My Best Friend’s Exorcism
by Grady Hendrix
Published May 2016
Goodreads: See here
Horror / Young Adult
Synopsis at a Glance:
A heartwarming story of friendship and demonic possession. The year is 1988. High school sophomores Abby and Gretchen have been best friends since fourth grade. But after an evening of skinny-dipping goes disastrously wrong, Gretchen begins to act…different. She’s moody. She’s irritable. And bizarre incidents keep happening whenever she’s nearby. Abby’s investigation leads her to some startling discoveries–and by the time their story reaches its terrifying conclusion, the fate of Abby and Gretchen will be determined by a single question: Is their friendship powerful enough to beat the devil? Like an unholy hybrid of Beaches and The Exorcist, My Best Friend’s Exorcismblends teen angst, adolescent drama, unspeakable horrors, and a mix of ’80s pop songs into a pulse-pounding supernatural thriller.

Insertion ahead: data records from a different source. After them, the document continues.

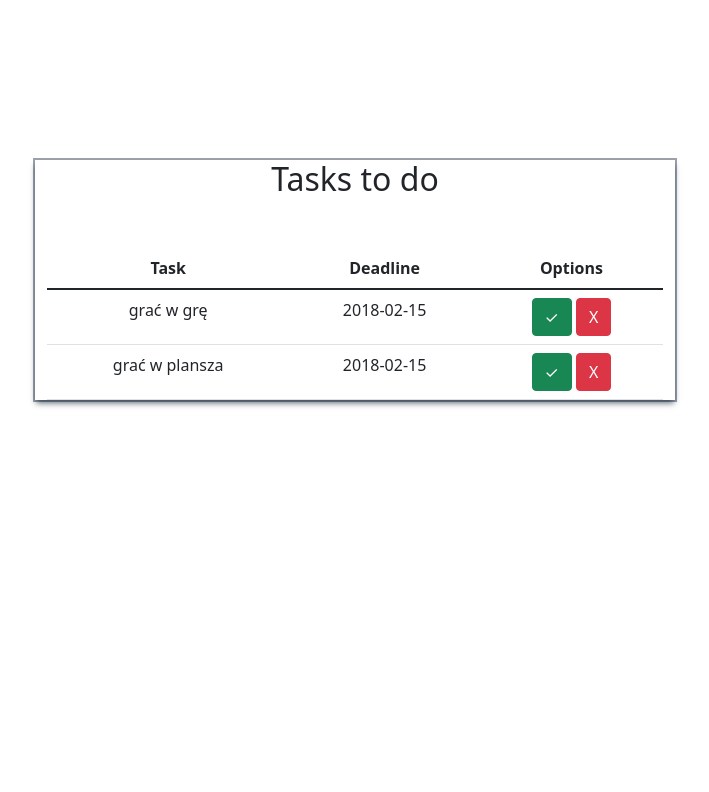
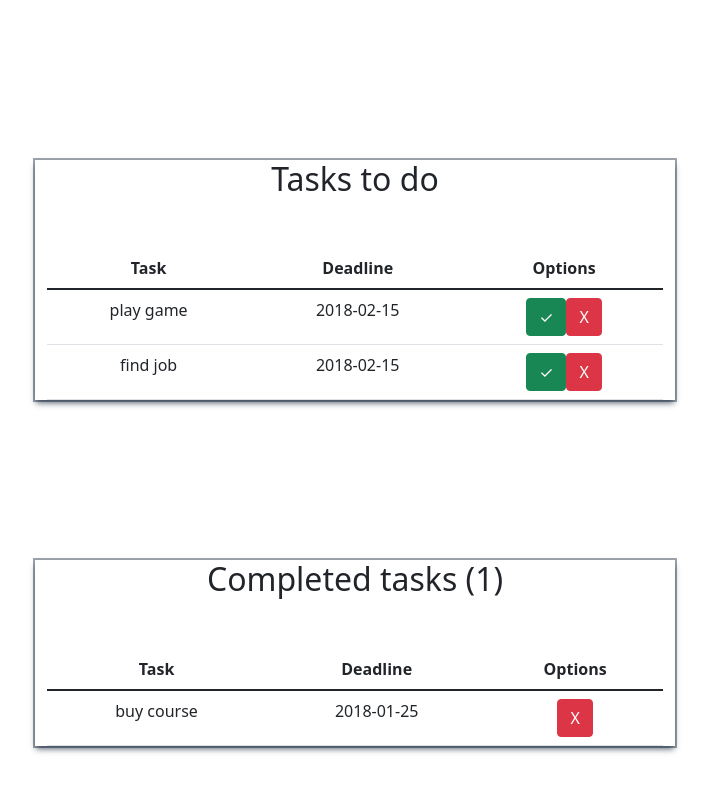
Before and after one commit to MacWar/ToDoApp, a React (Create React App) app: page / in a window 1280 px wide. Shown: the top 792 px of the page, without its empty margins (285-994 px from the left). Built offline with nearby package versions, Linux system fonts and the light colour scheme.

Commit message:
Divide task component into to do tasks and completed tasks

```diff
--- a/src/components/App.js
+++ b/src/components/App.js
@@ -8,7 +8,7 @@ export default class App extends Component {
     taskList:[
       {
         id:1,
-        description:"grać w grę",
+        description:"play game",
         dateDeadline: '2018-02-15',
         priority: false,
         isActive: true,
@@ -16,12 +16,20 @@ export default class App extends Component {
       },
       {
         id:2,
-        description:"grać w plansza",
+        description:"find job",
         dateDeadline: '2018-02-15',
         priority: false,
         isActive: true,
         dateCompleted:null,
-      }
+      },
+      {
+        id:3,
+        description:"buy course",
+        dateDeadline: '2018-01-25',
+        priority: false,
+        isActive: false,
+        dateCompleted:null,
+      },
     ]
   }
   handleDeleteTask=(id)=>{
@@ -41,7 +49,7 @@ export default class App extends Component {
       }
     })
     this.setState({
-      taskList:taskList,
+      taskList : taskList,
     })
   }
   render() {
--- a/src/components/Task.js
+++ b/src/components/Task.js
@@ -3,12 +3,29 @@ import './Task.css'
 import 'bootstrap/dist/css/bootstrap.min.css';
 
 export default function Task(props) {
-    const {description,dateDeadline,id}=props.task
+    const {description, dateDeadline, id} = props.task;
+
+    const important = {color : 'red'}
+
+    if(props.active)
+        return (
+            <tr className="task">
+                <td>{description}</td>
+                <td>{dateDeadline}</td>
+                <td>
+                    <button onClick={()=>props.completeTask(id)} className="btn btn-success">&#10003;</button>
+                    <button onClick={()=>props.deleteTask(id)} className="btn btn-danger">X</button>
+                </td>
+            </tr>
+        )
+    else
     return (
-        <tr className="task">
-            <td>{description}</td>
-            <td>{dateDeadline}</td>
-            <td><button onClick={()=>props.completeTask(id)} className="btn btn-success">&#10003;</button> <button onClick={()=>props.deleteTask(id)} className="btn btn-danger">X</button></td>
-        </tr>
+            <tr className="task">
+                <td>{description}</td>
+                <td>{dateDeadline}</td>
+                <td>
+                    <button onClick={()=>props.deleteTask(id)} className="btn btn-danger">X</button>
+                </td>
+            </tr>
     )
 }
--- a/src/components/TaskContainer.js
+++ b/src/components/TaskContainer.js
@@ -4,13 +4,20 @@ import 'bootstrap/dist/css/bootstrap.min.css';
 import './TaskContainer.css'
 
 export default function TaskContainer(props) {
-    const taskList=props.taskList.map((task) => {
-        return(<Task key={task.id} task={task} deleteTask={props.deleteTask} completeTask={props.completeTask}/>)
+    const activeTasks = props.taskList.filter(task => task.isActive);
+    const finsishedTasks = props.taskList.filter(task => !task.isActive);
+
+    const activeTaskList = activeTasks.map((task) => {
+        return(<Task key={task.id} task={task} deleteTask={props.deleteTask} completeTask={props.completeTask} active={task.isActive}/>)
     })
-
+    const finsishedTasksList = finsishedTasks.map((task) => {
+        return(<Task key={task.id} task={task} deleteTask={props.deleteTask} completeTask={props.completeTask} active={task.isActive}/>)
+    })
     return (
+        <>
             <div className="container">
                 <h2 className="to-do-title">Tasks to do</h2>
+                {activeTaskList.length > 0 ?
                 <table className="table  ">
                     <thead>
                         <tr>
@@ -20,11 +27,32 @@ export default function TaskContainer(props) {
                         </tr>
                     </thead>
                     <tbody >
-                    {taskList}
-
+                        {activeTaskList}
                     </tbody>
                 </table>
-
+                :
+                <h3>nothing to do :)</h3>
+                }
             </div>
+            {finsishedTasksList.length > 0 ?
+            <div className="container">
+                <React.Fragment>
+                    <h2 className="to-do-title">Completed tasks ({finsishedTasksList.length})</h2>
+                    <table className="table  ">
+                        <thead>
+                            <tr>
+                                <th>Task</th>
+                                <th>Deadline</th>
+                                <th>Options</th>
+                            </tr>
+                        </thead>
+                        <tbody >
+                            {finsishedTasksList.slice(0,10)}
+                        </tbody>
+                    </table>
+                </React.Fragment>
+            </div>
+             : "" }
+        </>
     )
 }
```
Lines whose indentation alone changed are shown as unchanged.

From the chapter titles that are all 80s song titles, to the pages rife with pop culture references from the 1980s, this book is a wonderful tribute to all that made that era so memorable. I was unfortunately born too late to enjoy that decade myself, but I’m a huge fan of basically all the movies and music from that time period, and San Junipero is my life and street cred.
Back to the book, as a lifelong fan of horror movies, I remember many a night spent as a kid watching my favorite horror movies from that decade again and again. In many ways, this book transported me back to those days where I discovered horror for the first time, and for that I’m incredibly grateful for it.
Not only is Hendrix great at emulating the things that made that era so memorable, he’s also a damn funny writer. Make no mistake, this is camp horror at its finest. It’s like The Exorcist and the Scary Movie franchise had a baby, and My Best Friend’s Exorcism is the resultant child. I found myself laughing way more than I expected, and at humorous jokes that I felt were really well developed and conveyed.
As great as I found the nostalgia and the humor, I was a bit let down by the actual horror. I don’t know if I’ve just become jaded by years spent as a horror fan, but aside from one or two really disturbing scenes I found very little of it truly scary.
There wasn’t enough permanence in the horrific moments for me to really call it horror. One of the things about horror movies and moments that are memorable is that they become horrific because they are moments a character can’t come back from, or are irrevocably altered by. Here, it seemed like Hendrix was afraid to take that final, necessary step to solidify the scares. It felt a bit like watching a made for TV afternoon special. It works I suppose for YA horror, and is entertaining in a cursory way, but it didn’t have compelling enough moments to make it really memorable like other great horror examples from that era.
There also was a question that remained of how exactly Gretchen became possessed in the first place that irked me. Was it drugs that did it, or was it something the character encountered while she was lost in the woods? It’s never explained and I think it detracted from the scary. A good possession story needs to have a source, otherwise it just feels like too much convoluted happenstance.
On a more positive note, there is a great thematic arc present here about friendship. New friends, old friends, long-lost friends and the power of best friends to overcome even the seemingly insurmountable.
The beginning chapters and ending chapters of the book were actually my favorite parts, because of how strongly they developed Abby and Gretchen as characters and the power of their friendship. Hendrix took the time to paint both these characters in such vivid shades that I cared about both of them. Their friendship was the highlight of the novel for me.
Fans looking for a dose of nostalgia for Halloween are sure to love this. I’ll be keeping an eye out for more offerings from Hendrix in the future!
⭐⭐⭐= 3/5 stars!
Have you read any other books that rely heavily on 80s or 90s nostaglia? I’m kind of obsessed with this book just for that factor alone and would like to discover others with that same feeling, even outside the Horror genre.